▼

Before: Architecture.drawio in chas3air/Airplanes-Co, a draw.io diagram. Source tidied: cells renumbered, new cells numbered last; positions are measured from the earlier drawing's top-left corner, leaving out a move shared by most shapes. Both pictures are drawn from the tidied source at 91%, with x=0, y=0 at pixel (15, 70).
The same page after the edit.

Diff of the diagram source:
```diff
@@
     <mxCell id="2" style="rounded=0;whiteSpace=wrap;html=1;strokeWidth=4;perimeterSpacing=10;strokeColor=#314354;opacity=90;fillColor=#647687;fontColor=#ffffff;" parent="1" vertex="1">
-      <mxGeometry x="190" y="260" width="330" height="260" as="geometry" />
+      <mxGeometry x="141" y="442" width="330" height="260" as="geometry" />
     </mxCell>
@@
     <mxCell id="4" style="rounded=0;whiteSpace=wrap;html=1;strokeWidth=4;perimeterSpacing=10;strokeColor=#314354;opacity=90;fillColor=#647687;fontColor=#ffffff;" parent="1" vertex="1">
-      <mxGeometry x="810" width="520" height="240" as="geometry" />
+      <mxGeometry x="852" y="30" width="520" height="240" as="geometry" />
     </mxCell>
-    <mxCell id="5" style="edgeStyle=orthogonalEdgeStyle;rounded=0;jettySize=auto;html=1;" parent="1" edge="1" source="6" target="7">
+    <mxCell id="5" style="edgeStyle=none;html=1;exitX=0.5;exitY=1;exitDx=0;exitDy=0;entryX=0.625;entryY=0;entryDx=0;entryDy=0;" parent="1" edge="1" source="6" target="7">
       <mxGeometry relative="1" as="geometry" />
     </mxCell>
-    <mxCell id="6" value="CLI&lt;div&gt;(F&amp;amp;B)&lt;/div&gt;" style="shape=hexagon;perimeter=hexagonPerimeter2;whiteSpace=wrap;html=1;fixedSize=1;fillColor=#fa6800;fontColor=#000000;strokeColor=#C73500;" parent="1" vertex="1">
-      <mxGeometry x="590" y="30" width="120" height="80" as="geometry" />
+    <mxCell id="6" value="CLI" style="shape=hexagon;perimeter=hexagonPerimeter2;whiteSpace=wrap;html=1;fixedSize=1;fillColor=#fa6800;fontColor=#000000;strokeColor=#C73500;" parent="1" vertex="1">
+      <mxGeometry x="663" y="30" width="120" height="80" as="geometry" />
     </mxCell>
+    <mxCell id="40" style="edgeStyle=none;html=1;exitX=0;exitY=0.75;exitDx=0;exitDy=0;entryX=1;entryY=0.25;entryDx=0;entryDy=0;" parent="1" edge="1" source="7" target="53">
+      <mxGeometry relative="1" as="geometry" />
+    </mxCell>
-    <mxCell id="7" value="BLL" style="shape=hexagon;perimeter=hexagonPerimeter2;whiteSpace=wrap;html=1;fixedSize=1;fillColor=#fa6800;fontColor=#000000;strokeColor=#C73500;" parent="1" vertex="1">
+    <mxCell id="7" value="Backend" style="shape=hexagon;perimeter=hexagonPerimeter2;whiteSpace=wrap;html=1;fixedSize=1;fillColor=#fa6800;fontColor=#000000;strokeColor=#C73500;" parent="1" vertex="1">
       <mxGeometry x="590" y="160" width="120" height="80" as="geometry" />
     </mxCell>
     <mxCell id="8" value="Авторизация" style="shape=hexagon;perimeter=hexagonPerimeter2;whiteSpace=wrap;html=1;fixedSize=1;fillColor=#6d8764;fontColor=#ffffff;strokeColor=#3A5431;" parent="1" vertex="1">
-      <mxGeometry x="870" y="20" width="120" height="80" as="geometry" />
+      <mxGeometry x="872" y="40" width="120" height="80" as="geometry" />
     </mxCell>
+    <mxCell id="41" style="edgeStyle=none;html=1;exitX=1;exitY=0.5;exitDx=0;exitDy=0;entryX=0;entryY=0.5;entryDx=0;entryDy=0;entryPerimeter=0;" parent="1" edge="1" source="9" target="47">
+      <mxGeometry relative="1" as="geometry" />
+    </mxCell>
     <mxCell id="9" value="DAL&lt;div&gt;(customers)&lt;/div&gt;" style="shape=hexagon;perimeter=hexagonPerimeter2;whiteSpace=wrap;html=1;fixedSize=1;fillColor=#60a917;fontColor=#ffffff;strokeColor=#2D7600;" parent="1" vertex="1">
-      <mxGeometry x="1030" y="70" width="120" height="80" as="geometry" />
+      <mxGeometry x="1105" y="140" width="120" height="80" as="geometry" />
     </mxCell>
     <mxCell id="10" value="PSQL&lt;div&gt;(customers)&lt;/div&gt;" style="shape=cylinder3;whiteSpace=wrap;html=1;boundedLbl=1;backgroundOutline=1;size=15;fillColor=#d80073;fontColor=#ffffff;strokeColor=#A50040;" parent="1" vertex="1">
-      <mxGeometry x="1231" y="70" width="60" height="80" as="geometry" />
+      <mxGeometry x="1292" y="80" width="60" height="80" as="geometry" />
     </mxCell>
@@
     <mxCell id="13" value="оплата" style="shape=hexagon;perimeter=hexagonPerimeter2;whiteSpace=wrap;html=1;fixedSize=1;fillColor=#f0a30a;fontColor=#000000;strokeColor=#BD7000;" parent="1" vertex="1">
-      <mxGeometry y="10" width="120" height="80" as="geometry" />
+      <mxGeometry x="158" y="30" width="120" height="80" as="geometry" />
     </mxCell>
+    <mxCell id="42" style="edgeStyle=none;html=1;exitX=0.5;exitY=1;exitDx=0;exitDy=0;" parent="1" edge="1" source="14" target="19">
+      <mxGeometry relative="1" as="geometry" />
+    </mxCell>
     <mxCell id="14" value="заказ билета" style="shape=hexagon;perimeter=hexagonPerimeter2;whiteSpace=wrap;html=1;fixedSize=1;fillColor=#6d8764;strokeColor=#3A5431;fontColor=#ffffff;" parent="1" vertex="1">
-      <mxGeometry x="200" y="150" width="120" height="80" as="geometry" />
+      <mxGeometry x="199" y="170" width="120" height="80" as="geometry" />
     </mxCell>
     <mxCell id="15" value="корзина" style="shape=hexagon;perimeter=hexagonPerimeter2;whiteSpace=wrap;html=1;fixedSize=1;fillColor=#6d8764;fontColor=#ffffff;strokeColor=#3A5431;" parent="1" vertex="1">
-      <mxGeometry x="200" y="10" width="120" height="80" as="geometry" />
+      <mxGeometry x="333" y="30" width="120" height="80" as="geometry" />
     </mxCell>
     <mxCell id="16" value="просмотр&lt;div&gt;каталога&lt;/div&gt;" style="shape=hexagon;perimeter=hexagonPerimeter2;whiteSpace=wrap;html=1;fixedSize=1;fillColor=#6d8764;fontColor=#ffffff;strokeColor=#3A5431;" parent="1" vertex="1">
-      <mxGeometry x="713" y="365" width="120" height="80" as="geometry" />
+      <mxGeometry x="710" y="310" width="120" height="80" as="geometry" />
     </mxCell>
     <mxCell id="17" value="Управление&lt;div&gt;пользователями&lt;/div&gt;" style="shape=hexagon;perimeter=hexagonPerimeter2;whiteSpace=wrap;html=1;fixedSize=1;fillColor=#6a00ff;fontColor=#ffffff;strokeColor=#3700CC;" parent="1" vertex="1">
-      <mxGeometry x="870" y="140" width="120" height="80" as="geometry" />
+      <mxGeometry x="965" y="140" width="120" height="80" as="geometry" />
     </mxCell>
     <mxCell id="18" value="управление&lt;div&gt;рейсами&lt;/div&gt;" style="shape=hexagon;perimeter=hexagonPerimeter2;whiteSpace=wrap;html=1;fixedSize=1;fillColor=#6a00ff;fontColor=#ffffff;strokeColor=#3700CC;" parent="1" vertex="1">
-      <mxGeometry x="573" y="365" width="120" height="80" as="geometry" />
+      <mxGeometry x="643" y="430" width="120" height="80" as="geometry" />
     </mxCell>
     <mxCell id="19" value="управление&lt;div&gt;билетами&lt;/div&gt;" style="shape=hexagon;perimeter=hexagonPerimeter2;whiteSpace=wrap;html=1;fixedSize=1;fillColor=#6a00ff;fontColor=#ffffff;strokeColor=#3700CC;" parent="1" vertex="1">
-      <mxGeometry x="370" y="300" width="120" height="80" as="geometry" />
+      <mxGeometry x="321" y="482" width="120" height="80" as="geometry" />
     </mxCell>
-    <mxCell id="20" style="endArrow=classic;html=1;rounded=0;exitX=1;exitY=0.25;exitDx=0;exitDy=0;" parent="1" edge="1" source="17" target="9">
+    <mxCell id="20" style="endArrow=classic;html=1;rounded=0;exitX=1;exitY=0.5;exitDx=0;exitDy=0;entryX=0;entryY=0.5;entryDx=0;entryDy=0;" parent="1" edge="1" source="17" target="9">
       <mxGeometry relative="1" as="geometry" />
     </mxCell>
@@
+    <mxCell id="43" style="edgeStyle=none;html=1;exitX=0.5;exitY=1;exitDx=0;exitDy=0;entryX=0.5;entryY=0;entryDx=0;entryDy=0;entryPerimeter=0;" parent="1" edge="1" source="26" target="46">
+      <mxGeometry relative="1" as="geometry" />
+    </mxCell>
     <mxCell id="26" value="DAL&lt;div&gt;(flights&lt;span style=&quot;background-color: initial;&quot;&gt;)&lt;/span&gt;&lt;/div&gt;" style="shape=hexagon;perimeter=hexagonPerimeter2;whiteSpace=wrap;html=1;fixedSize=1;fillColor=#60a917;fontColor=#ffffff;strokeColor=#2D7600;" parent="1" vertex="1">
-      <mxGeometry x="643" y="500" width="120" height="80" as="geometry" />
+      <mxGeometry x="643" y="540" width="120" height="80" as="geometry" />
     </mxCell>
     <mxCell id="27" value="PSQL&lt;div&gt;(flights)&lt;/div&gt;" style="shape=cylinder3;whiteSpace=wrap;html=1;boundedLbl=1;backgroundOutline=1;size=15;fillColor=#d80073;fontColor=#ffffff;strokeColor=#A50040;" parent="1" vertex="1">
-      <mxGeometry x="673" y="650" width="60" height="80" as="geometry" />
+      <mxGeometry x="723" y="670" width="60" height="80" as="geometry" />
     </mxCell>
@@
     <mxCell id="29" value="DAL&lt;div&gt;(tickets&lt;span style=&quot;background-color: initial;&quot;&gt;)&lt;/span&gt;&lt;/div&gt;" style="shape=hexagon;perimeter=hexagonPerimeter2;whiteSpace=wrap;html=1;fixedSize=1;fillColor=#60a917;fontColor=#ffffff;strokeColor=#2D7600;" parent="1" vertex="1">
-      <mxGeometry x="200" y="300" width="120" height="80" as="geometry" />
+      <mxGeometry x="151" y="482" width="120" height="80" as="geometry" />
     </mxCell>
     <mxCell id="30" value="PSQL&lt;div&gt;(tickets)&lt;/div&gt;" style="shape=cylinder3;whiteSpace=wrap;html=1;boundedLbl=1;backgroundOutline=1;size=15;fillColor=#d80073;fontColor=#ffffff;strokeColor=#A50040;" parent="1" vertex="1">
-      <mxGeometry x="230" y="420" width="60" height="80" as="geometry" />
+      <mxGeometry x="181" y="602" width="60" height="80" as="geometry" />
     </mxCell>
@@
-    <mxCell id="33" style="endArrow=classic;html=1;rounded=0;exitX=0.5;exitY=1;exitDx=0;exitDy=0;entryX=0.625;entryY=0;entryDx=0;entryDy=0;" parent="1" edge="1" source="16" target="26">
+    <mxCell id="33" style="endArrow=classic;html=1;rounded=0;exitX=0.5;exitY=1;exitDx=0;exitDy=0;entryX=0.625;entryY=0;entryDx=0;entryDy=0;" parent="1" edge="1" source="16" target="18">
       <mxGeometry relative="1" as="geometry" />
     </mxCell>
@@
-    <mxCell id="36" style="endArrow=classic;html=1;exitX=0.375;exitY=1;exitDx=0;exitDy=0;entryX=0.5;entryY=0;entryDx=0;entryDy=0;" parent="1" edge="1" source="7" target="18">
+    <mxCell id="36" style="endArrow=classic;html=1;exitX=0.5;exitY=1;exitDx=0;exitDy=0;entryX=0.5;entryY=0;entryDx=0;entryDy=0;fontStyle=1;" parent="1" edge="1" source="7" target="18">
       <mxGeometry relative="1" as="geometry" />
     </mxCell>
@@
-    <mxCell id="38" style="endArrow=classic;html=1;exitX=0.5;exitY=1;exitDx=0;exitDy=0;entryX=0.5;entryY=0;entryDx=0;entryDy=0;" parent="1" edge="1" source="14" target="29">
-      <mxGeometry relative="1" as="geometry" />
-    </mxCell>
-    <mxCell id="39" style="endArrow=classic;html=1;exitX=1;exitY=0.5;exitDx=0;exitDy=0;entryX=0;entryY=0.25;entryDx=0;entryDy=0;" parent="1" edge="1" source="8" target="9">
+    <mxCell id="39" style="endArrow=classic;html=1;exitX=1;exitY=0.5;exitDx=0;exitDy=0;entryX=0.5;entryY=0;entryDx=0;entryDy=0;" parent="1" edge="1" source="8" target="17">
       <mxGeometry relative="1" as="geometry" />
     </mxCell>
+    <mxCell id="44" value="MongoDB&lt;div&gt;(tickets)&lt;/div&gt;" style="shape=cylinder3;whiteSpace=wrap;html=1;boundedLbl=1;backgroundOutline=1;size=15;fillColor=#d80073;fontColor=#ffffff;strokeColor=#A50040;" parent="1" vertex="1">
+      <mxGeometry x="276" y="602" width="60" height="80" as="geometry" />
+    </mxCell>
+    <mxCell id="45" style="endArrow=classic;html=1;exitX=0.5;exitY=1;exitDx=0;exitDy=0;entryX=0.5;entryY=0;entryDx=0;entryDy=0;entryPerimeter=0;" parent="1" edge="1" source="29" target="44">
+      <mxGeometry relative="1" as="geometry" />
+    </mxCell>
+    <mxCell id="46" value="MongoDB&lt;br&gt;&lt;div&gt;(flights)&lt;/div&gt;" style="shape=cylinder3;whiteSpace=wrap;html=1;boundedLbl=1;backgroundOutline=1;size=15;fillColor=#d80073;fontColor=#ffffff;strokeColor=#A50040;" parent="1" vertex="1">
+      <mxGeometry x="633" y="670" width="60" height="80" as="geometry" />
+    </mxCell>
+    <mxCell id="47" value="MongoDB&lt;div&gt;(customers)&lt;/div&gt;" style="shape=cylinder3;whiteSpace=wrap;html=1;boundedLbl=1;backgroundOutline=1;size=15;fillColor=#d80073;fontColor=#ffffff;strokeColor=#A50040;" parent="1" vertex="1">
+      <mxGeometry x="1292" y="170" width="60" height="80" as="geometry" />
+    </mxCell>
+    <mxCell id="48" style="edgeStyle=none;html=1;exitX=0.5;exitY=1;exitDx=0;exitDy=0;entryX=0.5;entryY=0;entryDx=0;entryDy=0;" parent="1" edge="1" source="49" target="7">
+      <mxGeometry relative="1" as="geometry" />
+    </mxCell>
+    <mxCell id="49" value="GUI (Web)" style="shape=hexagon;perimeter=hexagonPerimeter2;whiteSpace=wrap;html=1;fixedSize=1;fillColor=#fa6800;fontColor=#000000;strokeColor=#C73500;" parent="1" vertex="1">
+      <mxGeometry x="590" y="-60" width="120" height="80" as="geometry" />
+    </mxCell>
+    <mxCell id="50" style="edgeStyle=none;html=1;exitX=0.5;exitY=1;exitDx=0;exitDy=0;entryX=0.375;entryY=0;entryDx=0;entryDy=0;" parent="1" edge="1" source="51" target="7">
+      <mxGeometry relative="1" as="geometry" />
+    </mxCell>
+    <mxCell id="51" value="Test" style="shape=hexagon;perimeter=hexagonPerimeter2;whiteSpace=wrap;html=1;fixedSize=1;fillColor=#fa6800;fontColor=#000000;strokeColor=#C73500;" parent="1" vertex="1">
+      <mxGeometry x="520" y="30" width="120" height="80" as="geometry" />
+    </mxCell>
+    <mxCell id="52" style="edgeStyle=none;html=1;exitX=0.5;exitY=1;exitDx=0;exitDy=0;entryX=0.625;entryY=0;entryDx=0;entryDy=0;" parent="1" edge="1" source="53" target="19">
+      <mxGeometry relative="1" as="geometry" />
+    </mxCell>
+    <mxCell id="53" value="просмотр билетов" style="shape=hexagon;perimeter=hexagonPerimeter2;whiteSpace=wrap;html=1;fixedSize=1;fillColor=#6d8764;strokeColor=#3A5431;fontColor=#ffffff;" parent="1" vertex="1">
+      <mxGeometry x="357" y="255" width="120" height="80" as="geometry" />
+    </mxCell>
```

▲
▼

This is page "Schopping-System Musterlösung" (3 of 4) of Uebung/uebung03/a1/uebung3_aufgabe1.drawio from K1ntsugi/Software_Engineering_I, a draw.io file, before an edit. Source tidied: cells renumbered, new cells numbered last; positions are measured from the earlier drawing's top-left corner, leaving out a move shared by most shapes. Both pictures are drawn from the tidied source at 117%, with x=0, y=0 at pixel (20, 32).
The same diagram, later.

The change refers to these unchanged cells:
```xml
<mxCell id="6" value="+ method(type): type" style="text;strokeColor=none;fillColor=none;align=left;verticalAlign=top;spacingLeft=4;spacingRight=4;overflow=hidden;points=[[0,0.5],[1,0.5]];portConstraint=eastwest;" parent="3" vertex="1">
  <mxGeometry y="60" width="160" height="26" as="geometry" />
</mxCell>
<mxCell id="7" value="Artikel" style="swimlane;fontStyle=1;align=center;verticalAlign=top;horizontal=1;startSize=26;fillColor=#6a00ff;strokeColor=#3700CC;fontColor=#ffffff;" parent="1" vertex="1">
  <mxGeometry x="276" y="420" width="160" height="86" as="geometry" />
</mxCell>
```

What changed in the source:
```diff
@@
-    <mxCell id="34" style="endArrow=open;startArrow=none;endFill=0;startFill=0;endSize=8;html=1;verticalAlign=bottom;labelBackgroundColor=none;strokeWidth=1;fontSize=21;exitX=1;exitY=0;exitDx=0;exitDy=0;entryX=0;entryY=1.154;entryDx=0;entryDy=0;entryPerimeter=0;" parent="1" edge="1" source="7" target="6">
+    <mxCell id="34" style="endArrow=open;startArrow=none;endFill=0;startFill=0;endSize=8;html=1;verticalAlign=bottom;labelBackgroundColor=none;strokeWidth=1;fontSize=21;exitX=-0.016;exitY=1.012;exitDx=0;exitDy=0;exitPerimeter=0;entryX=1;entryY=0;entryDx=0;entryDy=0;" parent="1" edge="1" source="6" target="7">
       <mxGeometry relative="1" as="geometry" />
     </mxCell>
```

▲
▼

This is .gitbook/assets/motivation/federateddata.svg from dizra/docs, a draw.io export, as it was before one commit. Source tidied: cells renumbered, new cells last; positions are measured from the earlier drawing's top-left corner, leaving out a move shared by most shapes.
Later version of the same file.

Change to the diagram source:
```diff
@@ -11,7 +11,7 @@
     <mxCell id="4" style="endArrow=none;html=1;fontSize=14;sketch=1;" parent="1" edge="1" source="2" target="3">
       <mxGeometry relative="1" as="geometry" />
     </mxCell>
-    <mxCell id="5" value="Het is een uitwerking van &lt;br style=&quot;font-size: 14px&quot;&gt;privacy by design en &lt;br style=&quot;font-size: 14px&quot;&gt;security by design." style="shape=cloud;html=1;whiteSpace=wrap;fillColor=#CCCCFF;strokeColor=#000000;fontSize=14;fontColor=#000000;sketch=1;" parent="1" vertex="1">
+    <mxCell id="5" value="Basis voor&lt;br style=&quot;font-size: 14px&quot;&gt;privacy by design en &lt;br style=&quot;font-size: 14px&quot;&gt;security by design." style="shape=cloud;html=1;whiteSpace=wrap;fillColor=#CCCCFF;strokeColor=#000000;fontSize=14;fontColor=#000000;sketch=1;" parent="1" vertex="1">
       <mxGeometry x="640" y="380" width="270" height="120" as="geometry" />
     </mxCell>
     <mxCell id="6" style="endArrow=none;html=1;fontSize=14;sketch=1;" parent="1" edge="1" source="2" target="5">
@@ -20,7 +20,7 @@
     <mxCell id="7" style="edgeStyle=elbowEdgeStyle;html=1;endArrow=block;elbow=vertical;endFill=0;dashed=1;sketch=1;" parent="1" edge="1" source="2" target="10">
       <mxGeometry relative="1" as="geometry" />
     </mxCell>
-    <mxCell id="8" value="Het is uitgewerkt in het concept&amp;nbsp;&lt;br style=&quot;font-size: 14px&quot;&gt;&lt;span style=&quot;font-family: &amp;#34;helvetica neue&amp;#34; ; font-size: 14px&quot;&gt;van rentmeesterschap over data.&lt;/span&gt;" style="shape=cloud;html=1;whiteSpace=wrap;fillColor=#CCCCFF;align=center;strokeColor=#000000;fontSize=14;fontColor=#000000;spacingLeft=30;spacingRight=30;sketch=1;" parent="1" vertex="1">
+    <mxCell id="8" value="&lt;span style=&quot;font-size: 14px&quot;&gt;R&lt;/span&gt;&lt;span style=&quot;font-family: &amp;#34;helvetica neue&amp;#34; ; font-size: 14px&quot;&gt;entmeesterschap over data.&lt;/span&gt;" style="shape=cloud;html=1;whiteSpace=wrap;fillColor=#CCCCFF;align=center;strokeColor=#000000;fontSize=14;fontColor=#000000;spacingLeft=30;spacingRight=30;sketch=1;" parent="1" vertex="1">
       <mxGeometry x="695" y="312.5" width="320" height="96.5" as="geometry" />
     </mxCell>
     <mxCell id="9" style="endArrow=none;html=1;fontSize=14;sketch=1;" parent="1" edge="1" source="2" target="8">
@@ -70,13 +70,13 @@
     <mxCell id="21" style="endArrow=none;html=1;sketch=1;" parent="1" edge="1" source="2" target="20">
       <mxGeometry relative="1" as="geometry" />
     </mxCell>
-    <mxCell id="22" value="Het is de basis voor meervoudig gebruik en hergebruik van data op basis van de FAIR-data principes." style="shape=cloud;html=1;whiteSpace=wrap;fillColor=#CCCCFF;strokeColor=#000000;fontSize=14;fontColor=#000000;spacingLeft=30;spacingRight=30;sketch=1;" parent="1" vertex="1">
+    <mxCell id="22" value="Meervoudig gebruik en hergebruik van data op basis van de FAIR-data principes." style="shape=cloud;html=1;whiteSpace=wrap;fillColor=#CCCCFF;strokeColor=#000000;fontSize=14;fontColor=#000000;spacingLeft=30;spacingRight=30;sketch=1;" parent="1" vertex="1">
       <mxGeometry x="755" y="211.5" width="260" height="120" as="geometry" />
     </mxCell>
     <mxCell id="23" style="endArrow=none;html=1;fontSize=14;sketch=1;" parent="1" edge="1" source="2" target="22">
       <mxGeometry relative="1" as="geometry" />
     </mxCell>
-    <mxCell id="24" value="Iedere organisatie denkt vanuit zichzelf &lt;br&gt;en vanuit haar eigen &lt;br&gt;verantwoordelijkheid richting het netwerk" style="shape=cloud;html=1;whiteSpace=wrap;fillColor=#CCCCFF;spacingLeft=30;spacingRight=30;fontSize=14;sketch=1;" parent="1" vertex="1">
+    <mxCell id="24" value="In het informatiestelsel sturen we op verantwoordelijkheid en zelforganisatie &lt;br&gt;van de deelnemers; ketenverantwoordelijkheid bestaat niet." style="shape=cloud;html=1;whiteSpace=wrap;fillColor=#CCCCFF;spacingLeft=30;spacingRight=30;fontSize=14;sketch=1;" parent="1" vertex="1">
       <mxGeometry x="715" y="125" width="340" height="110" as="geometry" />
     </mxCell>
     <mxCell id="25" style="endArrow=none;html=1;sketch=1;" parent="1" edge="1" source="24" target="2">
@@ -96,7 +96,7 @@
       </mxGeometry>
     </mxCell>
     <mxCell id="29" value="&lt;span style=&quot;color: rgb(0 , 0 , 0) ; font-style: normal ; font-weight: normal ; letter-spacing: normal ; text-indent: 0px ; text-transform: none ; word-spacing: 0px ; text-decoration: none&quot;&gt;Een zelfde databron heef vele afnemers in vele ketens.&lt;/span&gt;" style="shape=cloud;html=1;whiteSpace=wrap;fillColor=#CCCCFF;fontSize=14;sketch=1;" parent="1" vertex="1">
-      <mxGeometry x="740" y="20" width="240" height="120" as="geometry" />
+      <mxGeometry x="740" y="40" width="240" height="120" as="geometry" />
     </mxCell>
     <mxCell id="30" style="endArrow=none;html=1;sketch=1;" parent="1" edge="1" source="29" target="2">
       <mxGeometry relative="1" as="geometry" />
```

▲

## WHAT IS EXPECTED
Give the number of lines in the material above that include the string "same", with no further text.

## FINISHED TASK
3